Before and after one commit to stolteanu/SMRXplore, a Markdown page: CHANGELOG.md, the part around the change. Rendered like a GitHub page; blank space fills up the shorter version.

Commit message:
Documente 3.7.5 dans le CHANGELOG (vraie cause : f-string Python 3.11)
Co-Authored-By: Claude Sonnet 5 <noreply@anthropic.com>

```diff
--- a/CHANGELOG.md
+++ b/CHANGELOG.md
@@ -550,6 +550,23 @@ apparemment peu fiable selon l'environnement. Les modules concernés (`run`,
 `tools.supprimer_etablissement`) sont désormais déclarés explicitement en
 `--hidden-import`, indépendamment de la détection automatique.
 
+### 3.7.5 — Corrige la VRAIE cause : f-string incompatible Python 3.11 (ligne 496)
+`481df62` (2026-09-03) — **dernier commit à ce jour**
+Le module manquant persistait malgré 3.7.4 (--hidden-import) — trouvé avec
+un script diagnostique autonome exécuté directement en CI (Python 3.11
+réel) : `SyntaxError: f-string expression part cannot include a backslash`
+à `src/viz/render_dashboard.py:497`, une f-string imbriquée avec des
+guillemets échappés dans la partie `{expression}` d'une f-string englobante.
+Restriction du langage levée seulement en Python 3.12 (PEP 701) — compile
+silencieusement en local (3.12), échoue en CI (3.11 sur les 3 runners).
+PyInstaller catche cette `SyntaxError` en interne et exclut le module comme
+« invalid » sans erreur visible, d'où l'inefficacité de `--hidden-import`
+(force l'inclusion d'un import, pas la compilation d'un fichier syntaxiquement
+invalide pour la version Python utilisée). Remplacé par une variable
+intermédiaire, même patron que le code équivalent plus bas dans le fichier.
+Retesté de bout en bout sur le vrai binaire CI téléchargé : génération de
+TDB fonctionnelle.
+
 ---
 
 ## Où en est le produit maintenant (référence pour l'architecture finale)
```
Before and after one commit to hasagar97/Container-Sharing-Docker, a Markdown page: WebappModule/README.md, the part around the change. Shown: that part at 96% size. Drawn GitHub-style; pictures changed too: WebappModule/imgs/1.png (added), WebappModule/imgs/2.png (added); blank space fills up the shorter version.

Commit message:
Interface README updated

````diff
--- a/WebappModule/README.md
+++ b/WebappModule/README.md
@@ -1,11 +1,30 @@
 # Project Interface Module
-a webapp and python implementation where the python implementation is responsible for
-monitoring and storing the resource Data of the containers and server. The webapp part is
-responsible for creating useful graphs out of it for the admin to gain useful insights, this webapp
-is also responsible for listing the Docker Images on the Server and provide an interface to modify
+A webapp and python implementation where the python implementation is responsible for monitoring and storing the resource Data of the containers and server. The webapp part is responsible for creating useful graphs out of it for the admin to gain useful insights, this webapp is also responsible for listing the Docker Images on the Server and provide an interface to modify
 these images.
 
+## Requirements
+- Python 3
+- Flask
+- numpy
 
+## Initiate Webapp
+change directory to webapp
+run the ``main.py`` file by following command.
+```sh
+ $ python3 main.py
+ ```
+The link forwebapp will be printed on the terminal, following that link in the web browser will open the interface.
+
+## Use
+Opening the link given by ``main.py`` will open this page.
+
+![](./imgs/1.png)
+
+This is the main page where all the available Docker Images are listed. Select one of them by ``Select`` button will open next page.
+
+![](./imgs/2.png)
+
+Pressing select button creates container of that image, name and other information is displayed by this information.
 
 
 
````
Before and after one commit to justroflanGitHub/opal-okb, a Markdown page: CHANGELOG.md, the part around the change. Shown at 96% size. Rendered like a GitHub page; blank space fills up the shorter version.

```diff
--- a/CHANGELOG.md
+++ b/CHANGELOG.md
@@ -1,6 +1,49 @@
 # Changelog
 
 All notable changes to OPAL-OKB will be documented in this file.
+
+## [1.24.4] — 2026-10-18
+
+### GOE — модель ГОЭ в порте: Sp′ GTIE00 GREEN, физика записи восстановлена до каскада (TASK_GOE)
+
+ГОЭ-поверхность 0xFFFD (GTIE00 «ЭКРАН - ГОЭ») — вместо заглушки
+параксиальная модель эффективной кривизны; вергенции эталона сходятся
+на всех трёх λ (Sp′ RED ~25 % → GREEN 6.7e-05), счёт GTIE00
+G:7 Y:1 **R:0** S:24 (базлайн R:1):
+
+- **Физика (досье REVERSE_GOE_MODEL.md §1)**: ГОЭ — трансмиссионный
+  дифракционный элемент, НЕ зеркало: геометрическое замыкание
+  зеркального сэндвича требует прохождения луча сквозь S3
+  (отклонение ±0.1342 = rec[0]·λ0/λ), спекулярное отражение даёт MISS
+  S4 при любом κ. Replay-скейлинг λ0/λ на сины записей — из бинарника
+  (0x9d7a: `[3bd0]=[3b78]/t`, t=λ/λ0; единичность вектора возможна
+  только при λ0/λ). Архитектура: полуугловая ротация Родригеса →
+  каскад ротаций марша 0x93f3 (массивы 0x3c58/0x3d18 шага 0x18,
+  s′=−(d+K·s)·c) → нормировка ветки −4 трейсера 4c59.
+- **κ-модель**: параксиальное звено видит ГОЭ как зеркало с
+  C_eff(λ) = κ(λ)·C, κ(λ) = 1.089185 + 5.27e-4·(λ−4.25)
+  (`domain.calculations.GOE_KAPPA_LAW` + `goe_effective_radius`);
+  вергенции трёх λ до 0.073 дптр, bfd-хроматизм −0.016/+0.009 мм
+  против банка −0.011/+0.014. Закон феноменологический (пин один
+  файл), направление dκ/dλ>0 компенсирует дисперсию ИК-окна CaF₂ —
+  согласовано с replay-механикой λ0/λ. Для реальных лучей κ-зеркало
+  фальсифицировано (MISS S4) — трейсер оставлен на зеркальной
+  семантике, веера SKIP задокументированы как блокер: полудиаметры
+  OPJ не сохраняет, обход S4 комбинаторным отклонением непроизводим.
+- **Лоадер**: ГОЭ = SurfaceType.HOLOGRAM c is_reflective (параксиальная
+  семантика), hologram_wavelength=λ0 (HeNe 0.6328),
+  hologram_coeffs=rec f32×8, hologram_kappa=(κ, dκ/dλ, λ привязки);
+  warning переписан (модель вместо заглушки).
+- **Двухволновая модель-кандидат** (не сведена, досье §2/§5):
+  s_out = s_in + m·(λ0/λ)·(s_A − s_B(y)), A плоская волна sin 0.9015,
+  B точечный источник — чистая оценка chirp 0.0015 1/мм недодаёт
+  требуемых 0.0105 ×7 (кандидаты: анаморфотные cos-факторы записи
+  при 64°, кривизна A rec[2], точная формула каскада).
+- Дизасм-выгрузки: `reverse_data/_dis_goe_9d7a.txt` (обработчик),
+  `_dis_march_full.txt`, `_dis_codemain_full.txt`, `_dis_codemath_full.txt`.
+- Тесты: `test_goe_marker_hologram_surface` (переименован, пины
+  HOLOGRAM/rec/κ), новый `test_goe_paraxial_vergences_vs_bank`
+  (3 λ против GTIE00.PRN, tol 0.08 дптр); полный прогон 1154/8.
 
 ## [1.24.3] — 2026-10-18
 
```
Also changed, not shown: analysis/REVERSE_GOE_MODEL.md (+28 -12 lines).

◇ ◇ ◇ ◇ ◇

*Task*: What this exercise asks for is every line of the data above with the word "зеркало".

*Answer for this exercise*:
+  дифракционный элемент, НЕ зеркало: геометрическое замыкание
+- **κ-модель**: параксиальное звено видит ГОЭ как зеркало с
+  согласовано с replay-механикой λ0/λ. Для реальных лучей κ-зеркало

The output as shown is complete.